By Jim Garamone
American Forces Press Service
WASHINGTON, Nov. 20, 2002 What ultimately happens in reference to the U.N. Security Council resolution on Iraq is up to the member states and the Security Council itself, Defense Secretary Donald Rumsfeld said Nov. 19.
Reporters asked the secretary to comment on U.N. Secretary- General Kofi Annan's comment about continuing Iraqi fire on coalition aircraft enforcing the no-fly zones. "I don't think the Security Council will think this is a contravention of the resolution," Reuters reported Annan as saying.
Rumsfeld said Annan's comments did not come as a surprise to him. "Whenever resolutions are crafted they tend to be compromises and there tends to be calculated ambiguities to gain votes," he said.
The secretary said no one knows how Saddam Hussein will react to the United Nations resolution. "(We don't know) whether or not he'll come to a conclusion that it's all over and go ahead and disarm," Rumsfeld said. Nor does anyone know, he added, whether Hussein will stay in Iraq, try to hold his weapons of mass destruction and fight.
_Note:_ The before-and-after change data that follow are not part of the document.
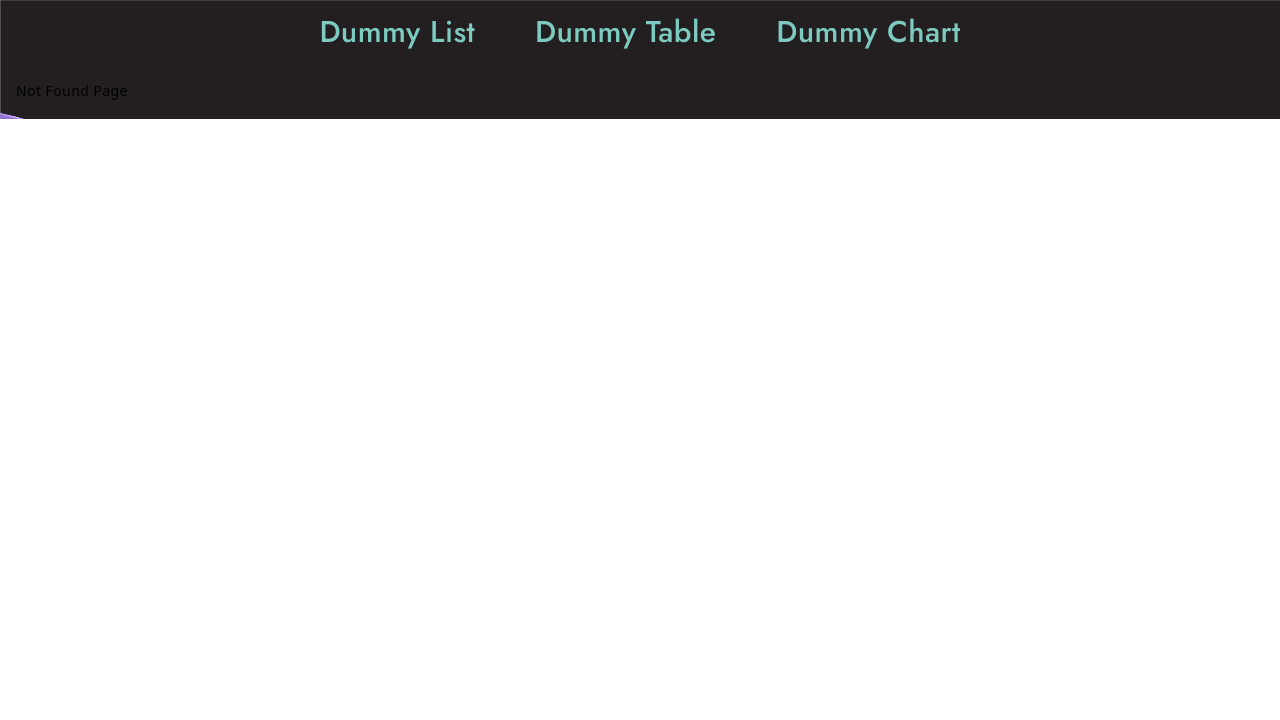
Repository: Vadim-27/backendless
Page: /
These files come from the project's save history. The page is drawn as it stood at one moment and after the next save; the edit follows.
The browser window is 1280 px wide. The pictures show the whole page.
Backgrounds fixed to the window are drawn as part of the page. The project was rebuilt for these pictures with package versions that can differ from the ones it lists, and the page was loaded fresh each time.

Above is the page before, as saved 2023-10-28 16:48:47.

After the next save:
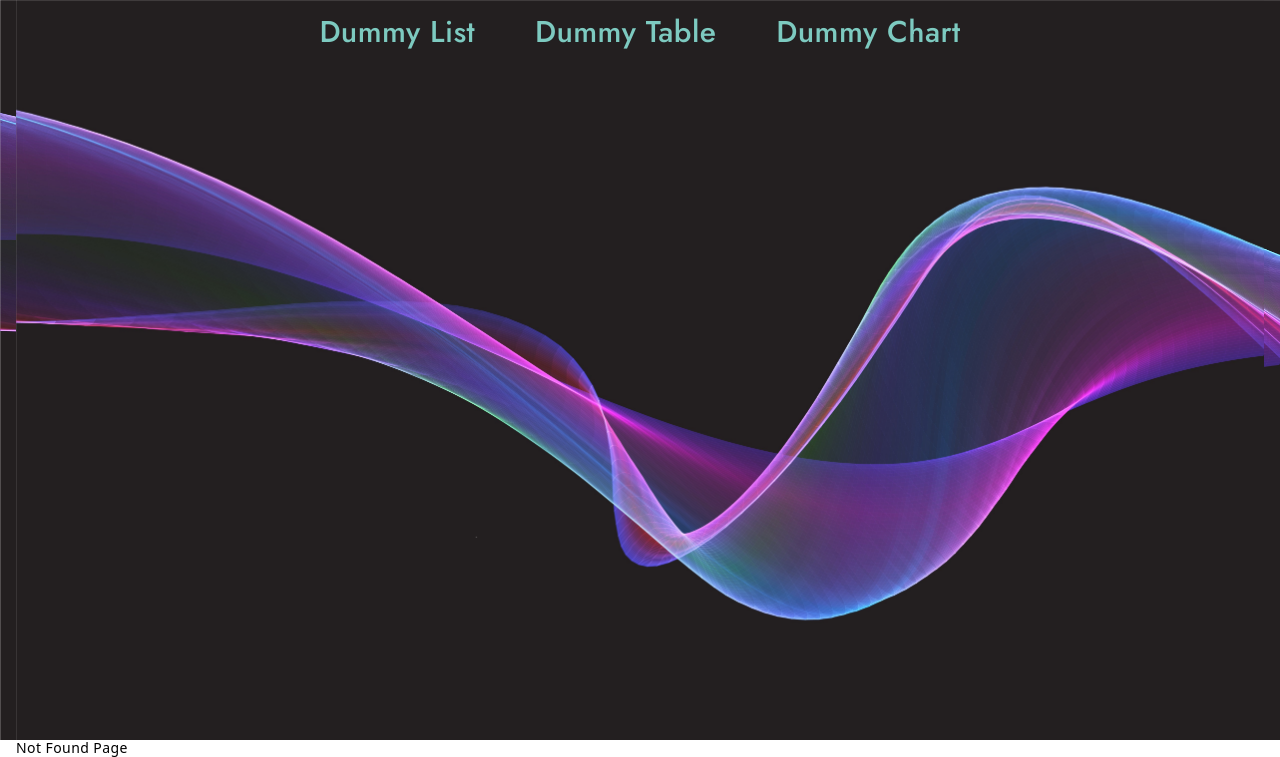
Saved 61 s later.
--- a/src/utils/base.scss
+++ b/src/utils/base.scss
@@ -51,5 +51,5 @@ img {
   background-size: cover, cover;
   background-repeat: no-repeat;
   background-attachment: fixed;
-  // height: 100vh;
+  height: 100vh;
 }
Rumsfeld said another unknown is that no one knows how the United Nations will react. "The United Nations sat there for years with 16 resolutions being violated," he said. "Just as we've seen a pattern of behavior with Saddam Hussein, we've also seen a pattern of behavior on the part of the United Nations. Only time will tell what the membership will conclude. I have no idea what it is."
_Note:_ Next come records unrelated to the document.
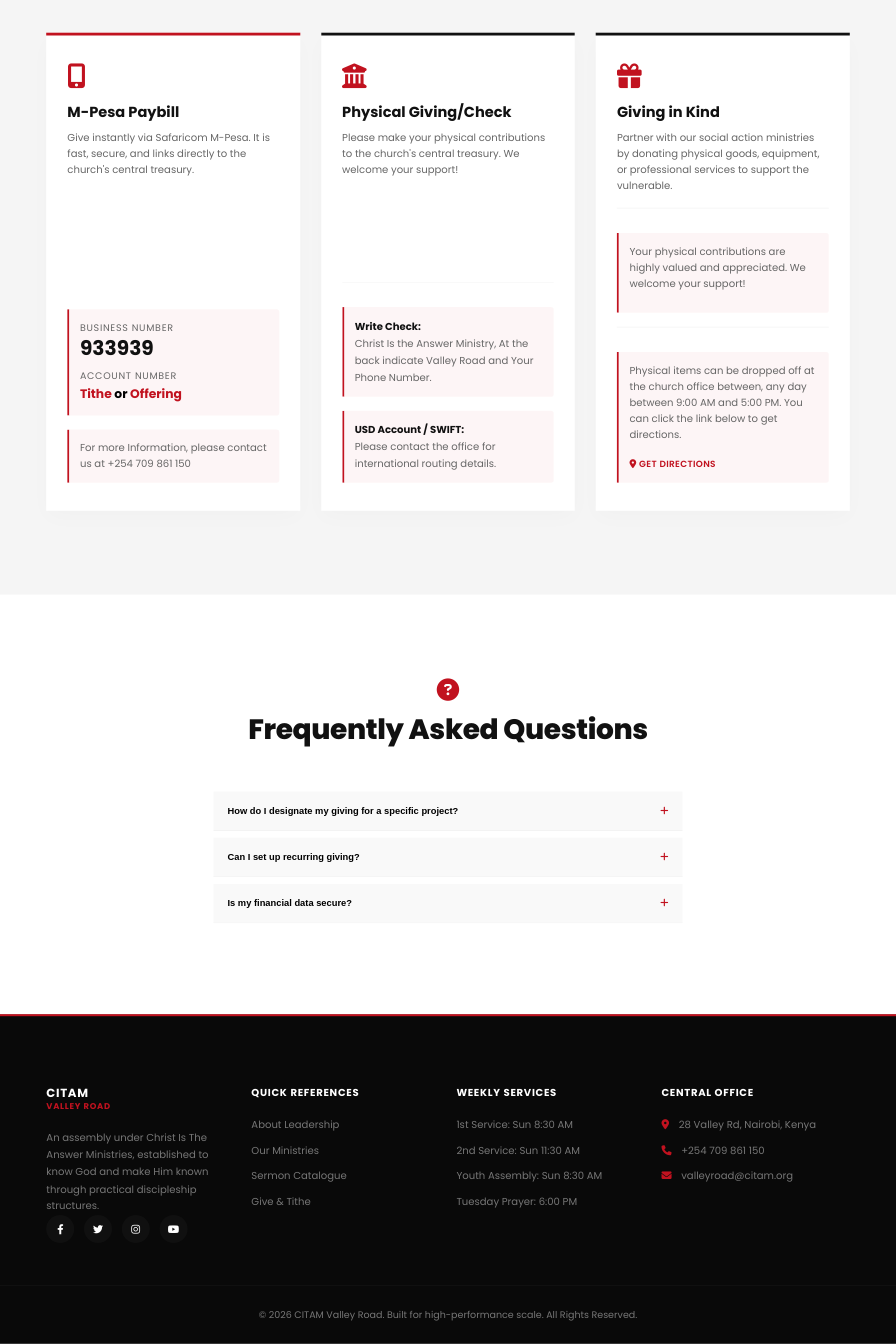
Repository: jereworks/CITAMVRD-Website
Page: give.html
These files come from the project's save history. The page is drawn as it stood at one moment and after the next save; the edit follows.
The browser window is 1280 px wide. The pictures show the part of the page from y = 774 to 2694 px (the page is 2694 px tall before and 2565 px after), at 70% of full size.

Above is the page before, as saved 2026-06-12 07:57:57.

### give.html
<!DOCTYPE html>
<html lang="en">
<head>
    <meta charset="UTF-8">
    <meta name="viewport" content="width=device-width, initial-scale=1.0">
    <meta name="description" content="Support the ministry at CITAM Valley Road through your tithes, offerings, and partnership. Find our M-Pesa Paybill, Bank details, and other giving methods.">
    <title>Give & Partner | CITAM Valley Road</title>

    <link rel="preconnect" href="https://fonts.googleapis.com">
    <link rel="preconnect" href="https://fonts.gstatic.com" crossorigin>
    <link href="https://fonts.googleapis.com/css2?family=Poppins:wght@300;400;500;600;700;800&display=swap" rel="stylesheet">
    <link rel="stylesheet" href="https://cdnjs.cloudflare.com/ajax/libs/font-awesome/6.4.0/css/all.min.css">

    <link rel="stylesheet" href="css/style.css">
</head>
<body>

    <div class="top-bar">
        <div class="container top-bar-flex">
            <div class="top-info">
                <span><i class="fas fa-phone-alt"></i> +254 709 861 150</span>
                <span><i class="fas fa-envelope"></i> valleyroad@citam.org</span>
                <span><i class="fas fa-map-marker-alt"></i> 28 Valley Rd, Nairobi, Kenya</span>
            </div>
            <div class="top-social">
                <a href="https://www.facebook.com/citamvrdke" target="_blank" aria-label="Facebook"><i class="fab fa-facebook-f"></i></a>
                <a href="https://x.com/CitamVrdKE" aria-label="Twitter"><i class="fab fa-twitter"></i></a>
                <a href="https://www.instagram.com/citamvrdke/" aria-label="Instagram"><i class="fab fa-instagram"></i></a>
                <a href="https://www.youtube.com/@CITAMValleyRoadNPC" aria-label="YouTube"><i class="fab fa-youtube"></i></a>
            </div>
        </div>
    </div>

    <header class="header" id="header">
        <div class="container nav-container">

            <a href="index.html" class="logo" aria-label="CITAM Valley Road Home" style="display: flex; align-items: center; gap: 15px; text-decoration: none;">
                <img src="images/CITAMLOGO.svg" alt="CITAM Logo" style="height: 70px; width: auto; display: block;">

                <div style="display: flex; flex-direction: column; justify-content: center;">
                    <span style="font-size: 2.2rem; font-weight: 800; color: #ffffff; line-height: 0.85; letter-spacing: 2px;">
                        CITAM
                    </span>
                    <span style="font-size: 0.7rem; font-weight: 400; color: #ffffff; line-height: 1; margin-top: 6px; text-transform: uppercase; width: 100%; text-align-last: justify;">
                        Valley Road
                    </span>
                </div>
            </a>

            <nav class="nav-menu" id="nav-menu" aria-label="Main Navigation">
                <ul class="nav-list">
                    <li><a href="index.html">Home</a></li>
                    <li><a href="about.html">About Us</a></li>
                    <li><a href="ministries.html">Ministries</a></li>
                    <li><a href="sermons.html">Sermons</a></li>
                    <li><a href="events.html">Events</a></li>
                    <li><a href="gallery.html">Gallery</a></li>
                    <li><a href="contact.html">Contact</a></li>
                </ul>
            </nav>

            <div class="nav-actions">
                <a href="give.html" class="btn btn-primary btn-nav active">Give / Tithe</a>
                <button class="hamburger" id="hamburger" aria-expanded="false" aria-label="Toggle navigation menu">
                    <i class="fas fa-bars"></i>
                </button>
            </div>
        </div>
    </header>

    <section class="about-hero-banner" style="background: linear-gradient(rgba(17, 17, 17, 0.85), rgba(17, 17, 17, 0.85)), url('https://images.unsplash.com/photo-1529070538774-1843cb3265df?auto=format&fit=crop&w=1920&q=80') no-repeat center center/cover;">
        <div class="container text-center">
            <span class="hero-pre-tag animate-on-scroll reveal-up">Worship & Partner</span>
            <h1 class="animate-on-scroll reveal-up delay-1">Giving & Tithes</h1>
            <p class="hero-subtext animate-on-scroll reveal-up delay-2">Honoring God through our resources to advance the Kingdom, support our community, and impact the world.</p>
        </div>
    </section>

    <section class="section bg-light">
        <div class="container">
            <div class="text-center mb-4">
                <span class="section-subtitle text-primary">Secure Transfer Ecosystems</span>
                <h2 class="section-title">Ways to Give</h2>
                <p class="max-width-text">Select a convenient, secure method to channel your tithes, offerings, and special project partnerships.</p>
            </div>

            <div class="grid-3 mt-4">

                <div class="identity-box card-vision animate-on-scroll reveal-up" style="display: flex; flex-direction: column;">
                    <div style="overflow: visible;">
                        <i class="fas fa-mobile-alt icon-lead text-primary"></i>
                    </div>
                    <h3>M-Pesa Paybill</h3>
                    <p style="flex-grow: 1;">Give instantly via Safaricom M-Pesa. It is fast, secure, and links directly to the church's central treasury.</p>

                    <div style="background: rgba(193, 18, 31, 0.04); border-left: 3px solid var(--primary); padding: 15px; margin-top: 20px; border-radius: 0 4px 4px 0;">
                        <span style="display: block; font-size: 0.85rem; color: var(--text-muted); text-transform: uppercase; letter-spacing: 1px;">Business Number</span>
                        <strong style="display: block; font-size: 1.8rem; color: var(--dark); line-height: 1.2;">933939</strong>

                        <span style="display: block; font-size: 0.85rem; color: var(--text-muted); text-transform: uppercase; letter-spacing: 1px; margin-top: 12px;">Account Number</span>
                        <strong style="display: block; font-size: 1.1rem; color: var(--primary);">Tithe <span style="color: #000000;">or</span> Offering</strong>
                    </div>

                    <div style="background: rgba(193, 18, 31, 0.04); border-left: 3px solid var(--primary); padding: 15px; margin-top: 20px; border-radius: 0 4px 4px 0;">
                        <p style="flex-grow: 1;">For more Information, please contact us at +254 709 861 150</p>
                    </div>

                </div>

                <div class="identity-box animate-on-scroll reveal-up delay-1" style="display: flex; flex-direction: column;">
                    <div style="overflow: visible;">
                        <i class="fas fa-university icon-lead text-primary"></i>
                    </div>
                    <h3>Physical Giving/Check</h3>
                    <p style="flex-grow: 1;">Please make your physical contributions to the church's central treasury. We welcome your support!</p>

                    <div style="border-top: 1px solid rgba(0,0,0,0.05); padding-top: 15px; margin-top: 20px;">
                        <ul style="list-style: none; font-size: 0.9rem;">
                            <li style="background: rgba(193, 18, 31, 0.04); border-left: 3px solid var(--primary); padding: 15px; margin-top: 20px; border-radius: 0 4px 4px 0;">
                                <strong style="color: var(--dark); display: block;">Write Check:</strong>
                                Christ Is the Answer Ministry, At the back indicate Valley Road and Your Phone Number.
                            </li>

                            <li style="background: rgba(193, 18, 31, 0.04); border-left: 3px solid var(--primary); padding: 15px; margin-top: 20px; border-radius: 0 4px 4px 0;">
                                <strong style="color: var(--dark); display: block;">USD Account / SWIFT:</strong>
                                Please contact the office for international routing details.
                            </li>
                        </ul>
                    </div>
                </div>

                <div class="identity-box animate-on-scroll reveal-up delay-2" style="display: flex; flex-direction: column;">
                    <div style="overflow: visible;">
                        <i class="fas fa-gift icon-lead text-primary"></i>
                    </div>
                    <h3>Giving in Kind</h3>
                    <p style="flex-grow: 1;">Partner with our social action ministries by donating physical goods, equipment, or professional services to support the vulnerable.</p>


                    <div style="border-top: 1px solid rgba(0,0,0,0.05); padding-top: 15px; margin-top: 20px;">
                        <div style="background: rgba(193, 18, 31, 0.04); border-left: 3px solid var(--primary); padding: 15px; margin-top: 20px; border-radius: 0 4px 4px 0;">
                            <p style="font-size: 0.9rem; margin-bottom: 15px;">Your physical contributions are highly valued and appreciated. We welcome your support!</p>
                        </div>
                    </div>

                    <div style="border-top: 1px solid rgba(0,0,0,0.05); padding-top: 15px; margin-top: 20px;">
                        <div style="background: rgba(193, 18, 31, 0.04); border-left: 3px solid var(--primary); padding: 15px; margin-top: 20px; border-radius: 0 4px 4px 0;">
                            <p style="font-size: 0.9rem; margin-bottom: 15px;">Physical items can be dropped off at the church office between, any day between 9:00 AM and 5:00 PM. You can click the link below to get directions.</p>
                            <a href="contact.html" class="action-link" style="color: var(--primary);"><i class="fas fa-map-marker-alt"></i> Get Directions</a>
                        </div>
                    </div>

                </div>

            </div>
        </div>
    </section>

    <section class="section bg-white">
        <div class="container max-width-text">
            <div class="text-center mb-4">
                <i class="fas fa-question-circle text-primary" style="font-size: 2rem; margin-bottom: 15px;"></i>
                <h2 class="section-title">Frequently Asked Questions</h2>
            </div>

            <div class="accordion-container animate-on-scroll reveal-up">

                <div class="accordion-item">
                    <button class="accordion-header" aria-expanded="false">
                        <span>How do I designate my giving for a specific project?</span>
                        <i class="fas fa-plus text-primary transition-smooth"></i>
                    </button>
                    <div class="accordion-content">
                        <p style="padding: 15px 0;">When using M-Pesa, you can indicate the specific project name in the <strong>Account Number</strong> field (e.g., "Building Fund", "Missions", or "Welfare"). For Bank Transfers, please include the designation in your transfer reference notes.</p>
                    </div>
                </div>

                <div class="accordion-item">
                    <button class="accordion-header" aria-expanded="false">
                        <span>Can I set up recurring giving?</span>
                        <i class="fas fa-plus text-primary transition-smooth"></i>
                    </button>
                    <div class="accordion-content">
                        <p style="padding: 15px 0;">Yes. We highly encourage setting up a Standing Order with your bank. This automates your tithes and regular offerings, ensuring consistency. You can use the bank details provided above to set this up with your branch.</p>
                    </div>
                </div>

                <div class="accordion-item">
                    <button class="accordion-header" aria-expanded="false">
                        <span>Is my financial data secure?</span>
                        <i class="fas fa-plus text-primary transition-smooth"></i>
                    </button>
                    <div class="accordion-content">
                        <p style="padding: 15px 0;">Absolutely. All digital transactions are processed directly through Safaricom and our partnered commercial banks. CITAM Valley Road does not intercept, store, or process your direct banking passwords or PINs.</p>
                    </div>
                </div>

            </div>
        </div>
    </section>

    <footer class="footer">
        <div class="container grid-4">
            <div class="footer-col">
                <h3>CITAM<span>Valley Road</span></h3>
                <p>An assembly under Christ Is The Answer Ministries, established to know God and make Him known through practical discipleship structures.</p>
                <div class="social-links">
                    <a href="https://www.facebook.com/citamvrdke" target="_blank" rel="noopener noreferrer" aria-label="Facebook"><i class="fab fa-facebook-f"></i></a>
                    <a href="https://x.com/CitamVrdKE" target="_blank" rel="noopener noreferrer" aria-label="Twitter"><i class="fab fa-twitter"></i></a>
                    <a href="https://www.instagram.com/citamvrdke/" target="_blank" rel="noopener noreferrer" aria-label="Instagram"><i class="fab fa-instagram"></i></a>
                    <a href="https://www.youtube.com/@CITAMValleyRoadNPC" target="_blank" rel="noopener noreferrer" aria-label="YouTube"><i class="fab fa-youtube"></i></a>
                </div>
            </div>
            <div class="footer-col">
                <h4>Quick References</h4>
                <ul>
                    <li><a href="about.html">About Leadership</a></li>
                    <li><a href="ministries.html">Our Ministries</a></li>
                    <li><a href="sermons.html">Sermon Catalogue</a></li>
                    <li><a href="give.html">Give & Tithe</a></li>
                </ul>
            </div>
            <div class="footer-col">
                <h4>Weekly Services</h4>
                <ul>
                    <li>1st Service: Sun 8:30 AM</li>
                    <li>2nd Service: Sun 11:30 AM</li>
                    <li>Youth Assembly: Sun 8:30 AM</li>
                    <li>Tuesday Prayer: 6:00 PM</li>
                </ul>
            </div>
            <div class="footer-col">
                <h4>Central Office</h4>
                <ul>
                    <li><i class="fas fa-map-marker-alt"></i> 28 Valley Rd, Nairobi, Kenya</li>
                    <li><i class="fas fa-phone"></i> +254 709 861 150</li>
                    <li><i class="fas fa-envelope"></i> valleyroad@citam.org</li>
                </ul>
            </div>
        </div>
        <div class="footer-bottom text-center">
            <p>© 2026 CITAM Valley Road. Built for high-performance scale. All Rights Reserved.</p>
        </div>
    </footer>

    <script>
        document.addEventListener('DOMContentLoaded', () => {

            // 1. Sticky Header Intersection
            const header = document.getElementById('header');
            window.addEventListener('scroll', () => {
                if (window.scrollY > 50) {
                    header.classList.add('scrolled');
                } else {
                    header.classList.remove('scrolled');
                }
            });

            // 2. Mobile Nav Toggle
            const hamburger = document.getElementById('hamburger');
            const navMenu = document.getElementById('nav-menu');
            hamburger.addEventListener('click', () => {
                navMenu.classList.toggle('show');
                const isExpanded = hamburger.getAttribute('aria-expanded') === 'true';
                hamburger.setAttribute('aria-expanded', !isExpanded);
            });

            // 3. Cinematic Scroll Reveal via IntersectionObserver
            const observerOptions = {
                root: null,
                rootMargin: '0px',
                threshold: 0.15
            };

            const revealObserver = new IntersectionObserver((entries, observer) => {
                entries.forEach(entry => {
                    if (entry.isIntersecting) {
                        entry.target.classList.add('active');
                        observer.unobserve(entry.target);
                    }
                });
            }, observerOptions);

            const animatableElements = document.querySelectorAll('.animate-on-scroll');
            animatableElements.forEach(el => revealObserver.observe(el));

            // 4. Accordion Logic (Scalable UI Pattern)
            const accordionHeaders = document.querySelectorAll('.accordion-header');

            accordionHeaders.forEach(header => {
                header.addEventListener('click', function() {
                    const content = this.nextElementSibling;
                    const icon = this.querySelector('i');
                    const isOpen = content.style.maxHeight;

                    // Close all other accordions
                    document.querySelectorAll('.accordion-content').forEach(item => {
                        item.style.maxHeight = null;
                    });
                    document.querySelectorAll('.accordion-header i').forEach(item => {
                        item.classList.remove('fa-minus');
                        item.classList.add('fa-plus');
                    });
                    document.querySelectorAll('.accordion-header').forEach(item => {
                        item.setAttribute('aria-expanded', 'false');
                    });

                    // Open clicked if it was closed
                    if (!isOpen) {
                        content.style.maxHeight = content.scrollHeight + "px";
                        icon.classList.remove('fa-plus');
                        icon.classList.add('fa-minus');
                        this.setAttribute('aria-expanded', 'true');
                    }
                });
            });
        });
    </script>
</body>
</html>

Loaded but not shown: css/style.css (1641 lines, source omitted)

After the next save:
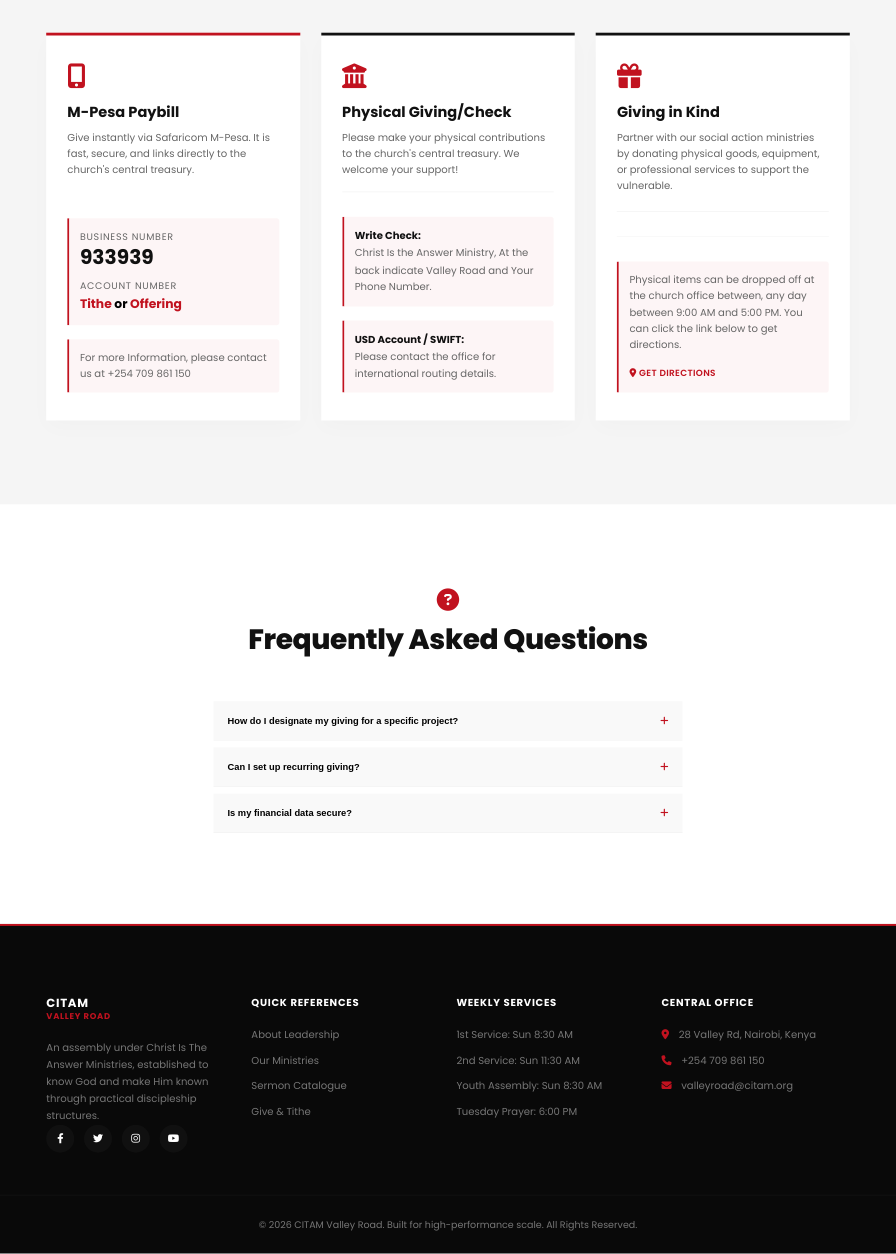
Saved 38 s later.
--- a/give.html
+++ b/give.html
@@ -138,9 +138,7 @@
 
 
                     <div style="border-top: 1px solid rgba(0,0,0,0.05); padding-top: 15px; margin-top: 20px;">
-                        <div style="background: rgba(193, 18, 31, 0.04); border-left: 3px solid var(--primary); padding: 15px; margin-top: 20px; border-radius: 0 4px 4px 0;">
-                            <p style="font-size: 0.9rem; margin-bottom: 15px;">Your physical contributions are highly valued and appreciated. We welcome your support!</p>
-                        </div>
+
                     </div>
 
                     <div style="border-top: 1px solid rgba(0,0,0,0.05); padding-top: 15px; margin-top: 20px;">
Rumsfeld said he didn't know if Annan's thinking represented "the center of gravity" of the Security Council. "He's certainly the secretary-general and he has a voice and a role," Rumsfeld said. But the tenor of the assembly can change also. The secretary said the organization seemed "quite happy" to continue with the status quo until President Bush addressed the United Nations Sept. 12. After that speech and concerted diplomatic pressure, the vote for the Security Council resolution was unanimous.
The secretary also noted that DoD is getting responses from allies regarding possible use of force against Iraq. He said they fall into five general groups:
- Allies who want to start planning now for possible use of force with or without the U.N. resolution.
- Those who would like to be helpful and begin planning now, but who would only go along if they have a U.N. resolution sanctioning the use of appropriate force by member states.
- Allies would be willing to provide other assistance to a U.S.-led coalition -- such as hosting forces, overflight rights, backfilling American units and so on.
- "A fourth category might be, 'We don't want to help,'" Rumsfeld said.
- Several countries have indicated they would be willing to cooperate with coalition humanitarian assistance efforts in Iraq in the event force is used and Saddam Hussein falls from power.
Rumsfeld said many countries are participating because they realize the coalition buildup taking place and the cooperative arrangements being fashioned create a better environment for the United Nations. "It ought to persuade the Iraqis that the United Nations and the coalition countries are serious," he said.